Anyway, I bought a bunch of staples for the next few days, including local flour from King Arthur, muesli, oatmeal, granola, nuts, grains, legumes, berries – all sold in bulk, then packed in recyclable paper bags. I also got some great French-style bread, some coffee, and a jar of cranberry jam. I passed by the dairy section and I was astounded by the quality it all: fresh butter, organic local milk, locally-sourced yogurt, and free-range, organic multicolored eggs sold by the dozen. Wow. Good food here is surely more expensive than in Italy, but it felt so totally worth it.

So this morning breakfast was pretty settled. We indulged in a lazy, comforting bowl of muesli to go along a big mug of black coffee while outside everything was white and still. The peace in the place. 
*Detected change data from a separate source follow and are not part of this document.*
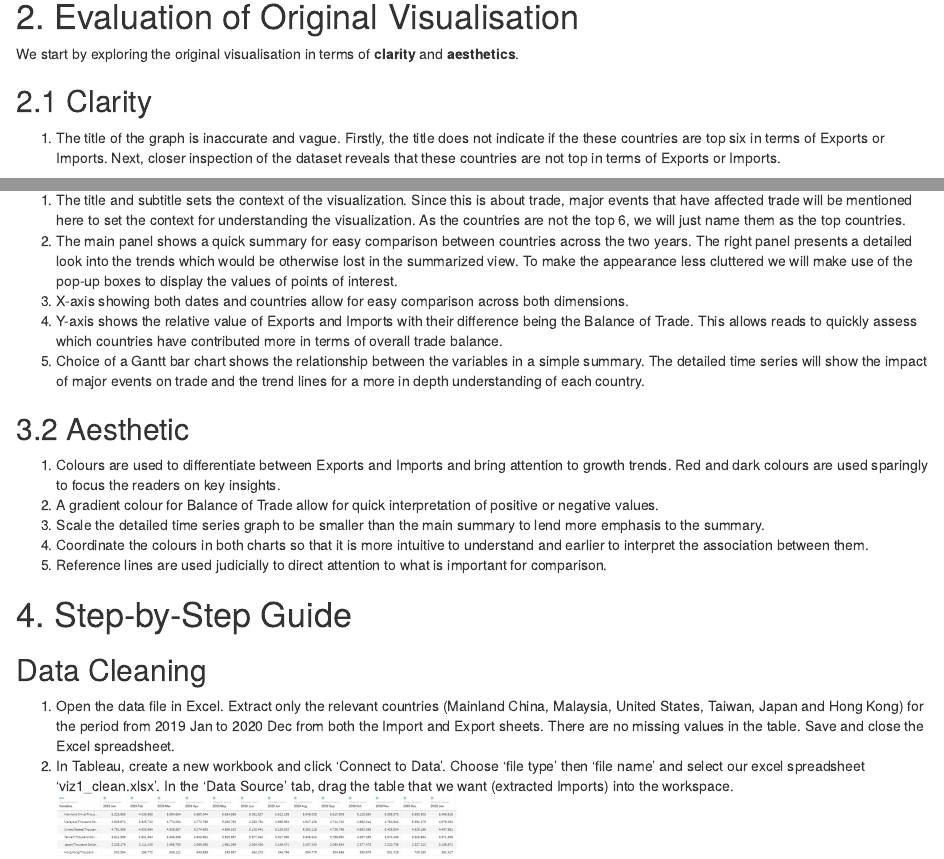
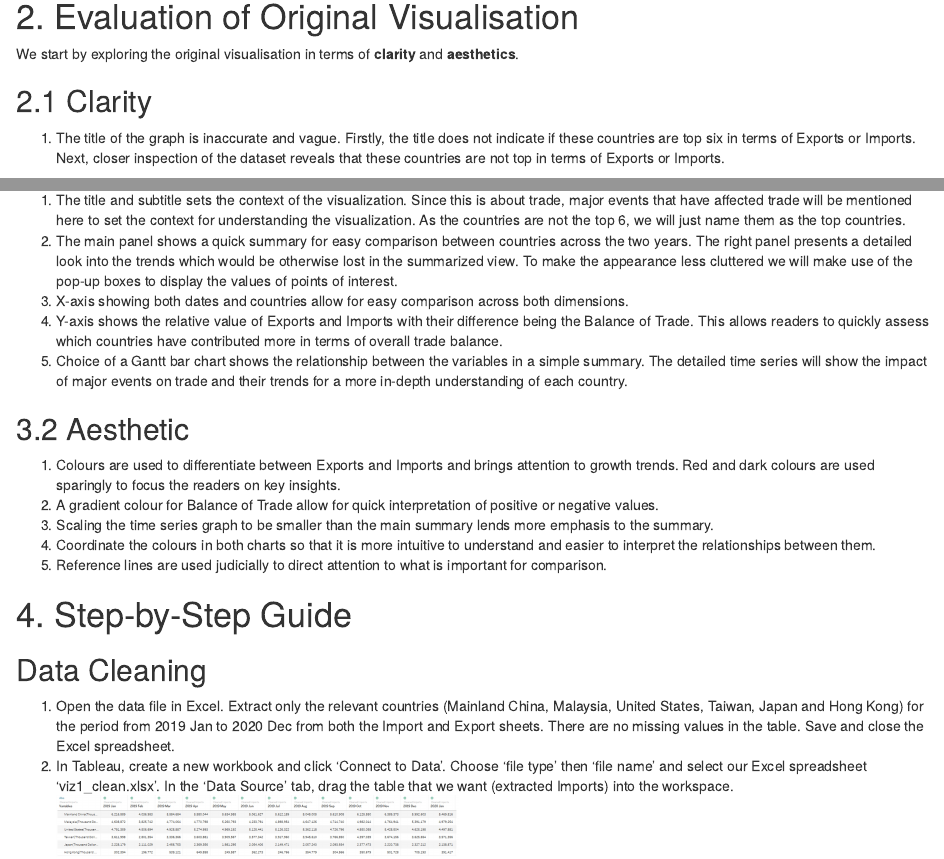
Before and after one commit to SulingLee/DataViz_blog, an R Markdown document (_posts/2021-05-22-datavizmakeover-1/datavizmakeover-1.Rmd): the page in a window 1100 px wide, from 870 px down, and a second part further down, joined at a grey line. Rendered offline with R 4.5, knitr and Pandoc, with nearby package versions; drawn as R Markdown's standard HTML page in place of the format the file asks for.

Commit message:
DataViz1 Testing changes 30May 11:53pm

```diff
--- a/_posts/2021-05-22-datavizmakeover-1/datavizmakeover-1.Rmd
+++ b/_posts/2021-05-22-datavizmakeover-1/datavizmakeover-1.Rmd
@@ -33,7 +33,7 @@ We start by exploring the original visualisation in terms of **clarity** and **a
 
 ## 2.1 Clarity
 
-1. The title of the graph is inaccurate and vague. Firstly, the title does not indicate if the these countries are top six in terms of Exports or Imports. Next, closer inspection of the dataset reveals that these countries are not top in terms of Exports or Imports.
+1. The title of the graph is inaccurate and vague. Firstly, the title does not indicate if these countries are top six in terms of Exports or Imports. Next, closer inspection of the dataset reveals that these countries are not top in terms of Exports or Imports.
 
 Exports |  Imports
 --------|----------
@@ -70,15 +70,15 @@ The proposed design is as follows.
 1. The title and subtitle sets the context of the visualization. Since this is about trade, major events that have affected trade will be mentioned  here to set the context for understanding the visualization. As the countries are not the top 6, we will just name them as the top countries.
 2. The main panel shows a quick summary for easy comparison between countries across the two years. The right panel presents a detailed look into the trends which would be otherwise lost in the summarized view. To make the appearance less cluttered we will make use of the pop-up boxes to display the values of points of interest.
 3. X-axis showing both dates and countries allow for easy comparison across both dimensions.
-3. Y-axis shows the relative value of Exports and Imports with their difference being the Balance of Trade. This allows reads to quickly assess which countries have contributed more in terms of overall trade balance.
-5. Choice of a Gantt bar chart shows the relationship between the variables in a simple summary. The detailed time series will show the impact of major events on trade and the trend lines for a more in depth understanding of each country.
+3. Y-axis shows the relative value of Exports and Imports with their difference being the Balance of Trade. This allows readers to quickly assess which countries have contributed more in terms of overall trade balance.
+5. Choice of a Gantt bar chart shows the relationship between the variables in a simple summary. The detailed time series will show the impact of major events on trade and their trends for a more in-depth understanding of each country.
 
 ## 3.2 Aesthetic
 
-1. Colours are used to differentiate between Exports and Imports and bring attention to growth trends. Red and dark colours are used sparingly to focus the readers on key insights.
+1. Colours are used to differentiate between Exports and Imports and brings attention to growth trends. Red and dark colours are used sparingly to focus the readers on key insights.
 2. A gradient colour for Balance of Trade allow for quick interpretation of positive or negative values.
-3. Scale the detailed time series graph to be smaller than the main summary to lend more emphasis to the summary.
-4. Coordinate the colours in both charts so that it is more intuitive to understand and earlier to interpret the association between them.
+3. Scaling the time series graph to be smaller than the main summary lends more emphasis to the summary.
+4. Coordinate the colours in both charts so that it is more intuitive to understand and easier to interpret the relationships between them.
 5. Reference lines are used judicially to direct attention to what is important for comparison.
 
 # 4. Step-by-Step Guide
@@ -87,7 +87,7 @@ The proposed design is as follows.
 
 1. Open the data file in Excel. Extract only the relevant countries (Mainland China, Malaysia, United States, Taiwan, Japan and Hong Kong) for the period from 2019 Jan to 2020 Dec from both the Import and Export sheets. There are no missing values in the table. Save and close the Excel spreadsheet.
 2.	In Tableau, create a new workbook and click ‘Connect to Data’.
-Choose ‘file type’ then ‘file name’ and select our excel spreadsheet ‘viz1_clean.xlsx’.
+Choose ‘file type’ then ‘file name’ and select our Excel spreadsheet ‘viz1_clean.xlsx’.
 In the ‘Data Source’ tab, drag the table that we want (extracted Imports) into the workspace.
 ![](img/5.jpg){width=400px}
 3.	Open tab ‘Sheet 1’ and use Tableau to pivot the table, with ‘Measure Values’ in columns and ‘Variables’ in ‘Rows’.
```
Also changed, not shown: _posts/2021-05-22-datavizmakeover-1/datavizmakeover-1.html, 3 other files.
I can see this becoming my go-to breakfast while living here. It will be a mix of healthy ingredients sourced locally, light enough to stir me away from sluggishness, and nutritious enough to get me going in this cold Vermont spring.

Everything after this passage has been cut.